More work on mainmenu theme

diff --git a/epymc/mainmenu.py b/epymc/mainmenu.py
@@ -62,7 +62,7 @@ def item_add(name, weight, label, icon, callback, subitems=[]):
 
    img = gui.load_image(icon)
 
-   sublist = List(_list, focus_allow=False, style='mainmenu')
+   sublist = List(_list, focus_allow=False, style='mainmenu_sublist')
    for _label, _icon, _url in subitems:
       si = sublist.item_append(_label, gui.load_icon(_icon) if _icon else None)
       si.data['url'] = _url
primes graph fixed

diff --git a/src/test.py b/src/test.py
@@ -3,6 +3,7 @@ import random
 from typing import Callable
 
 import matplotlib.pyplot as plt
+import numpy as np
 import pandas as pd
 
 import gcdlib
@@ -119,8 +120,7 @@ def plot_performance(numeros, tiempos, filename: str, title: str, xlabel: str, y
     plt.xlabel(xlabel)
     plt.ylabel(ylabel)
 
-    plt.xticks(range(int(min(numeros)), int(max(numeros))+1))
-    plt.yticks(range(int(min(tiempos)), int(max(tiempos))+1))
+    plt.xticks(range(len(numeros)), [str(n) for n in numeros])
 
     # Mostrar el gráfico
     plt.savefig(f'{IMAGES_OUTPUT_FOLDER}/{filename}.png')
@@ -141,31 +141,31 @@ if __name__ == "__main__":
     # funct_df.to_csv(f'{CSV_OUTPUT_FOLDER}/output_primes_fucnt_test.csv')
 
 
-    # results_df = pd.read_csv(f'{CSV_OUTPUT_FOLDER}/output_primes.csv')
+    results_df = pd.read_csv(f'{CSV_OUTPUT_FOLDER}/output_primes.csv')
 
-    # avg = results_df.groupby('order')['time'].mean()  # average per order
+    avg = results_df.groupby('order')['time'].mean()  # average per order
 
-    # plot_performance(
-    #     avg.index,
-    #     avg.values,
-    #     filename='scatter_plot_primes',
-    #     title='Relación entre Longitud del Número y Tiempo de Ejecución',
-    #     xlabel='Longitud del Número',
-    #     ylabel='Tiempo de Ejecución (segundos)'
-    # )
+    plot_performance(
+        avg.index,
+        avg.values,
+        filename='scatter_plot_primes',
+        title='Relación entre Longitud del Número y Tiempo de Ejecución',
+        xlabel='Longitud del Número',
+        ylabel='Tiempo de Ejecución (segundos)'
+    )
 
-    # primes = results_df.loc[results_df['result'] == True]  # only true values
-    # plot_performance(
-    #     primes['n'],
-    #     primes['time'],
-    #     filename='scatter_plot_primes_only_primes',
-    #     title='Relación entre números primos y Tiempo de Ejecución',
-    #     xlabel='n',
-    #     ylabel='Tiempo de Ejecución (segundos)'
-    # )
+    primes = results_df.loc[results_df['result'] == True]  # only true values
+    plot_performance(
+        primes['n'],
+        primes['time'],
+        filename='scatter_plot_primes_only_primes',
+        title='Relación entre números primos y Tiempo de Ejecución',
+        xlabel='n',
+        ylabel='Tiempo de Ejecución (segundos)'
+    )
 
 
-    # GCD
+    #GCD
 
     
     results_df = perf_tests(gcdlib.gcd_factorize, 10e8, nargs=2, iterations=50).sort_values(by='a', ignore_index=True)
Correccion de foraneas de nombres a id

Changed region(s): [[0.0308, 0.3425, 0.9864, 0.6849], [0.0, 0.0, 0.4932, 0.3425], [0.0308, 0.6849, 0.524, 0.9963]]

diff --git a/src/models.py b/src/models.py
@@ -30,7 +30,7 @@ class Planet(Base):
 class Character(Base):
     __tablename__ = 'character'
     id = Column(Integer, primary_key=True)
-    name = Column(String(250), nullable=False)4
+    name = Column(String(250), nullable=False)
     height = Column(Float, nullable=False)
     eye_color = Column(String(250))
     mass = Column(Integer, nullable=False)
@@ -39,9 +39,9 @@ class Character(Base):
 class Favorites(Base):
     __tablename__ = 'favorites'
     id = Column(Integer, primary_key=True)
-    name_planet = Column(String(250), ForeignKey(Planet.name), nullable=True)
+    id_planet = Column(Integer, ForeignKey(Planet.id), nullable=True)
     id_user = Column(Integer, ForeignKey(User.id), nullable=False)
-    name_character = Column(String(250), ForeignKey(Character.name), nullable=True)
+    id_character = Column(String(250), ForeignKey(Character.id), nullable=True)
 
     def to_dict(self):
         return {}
◆ ◆ ◆ ◆
> [Exercise directions]
Look through the material above and print exactly the lines from the one containing "# Mostrar el gráfico" to the one containing "# avg = results_df.groupby('order')['time'].mean()", both included, and nothing more.

> [Solution below]
     # Mostrar el gráfico
     plt.savefig(f'{IMAGES_OUTPUT_FOLDER}/{filename}.png')
@@ -141,31 +141,31 @@ if __name__ == "__main__":
     # funct_df.to_csv(f'{CSV_OUTPUT_FOLDER}/output_primes_fucnt_test.csv')
 
 
-    # results_df = pd.read_csv(f'{CSV_OUTPUT_FOLDER}/output_primes.csv')
+    results_df = pd.read_csv(f'{CSV_OUTPUT_FOLDER}/output_primes.csv')
 
-    # avg = results_df.groupby('order')['time'].mean()  # average per order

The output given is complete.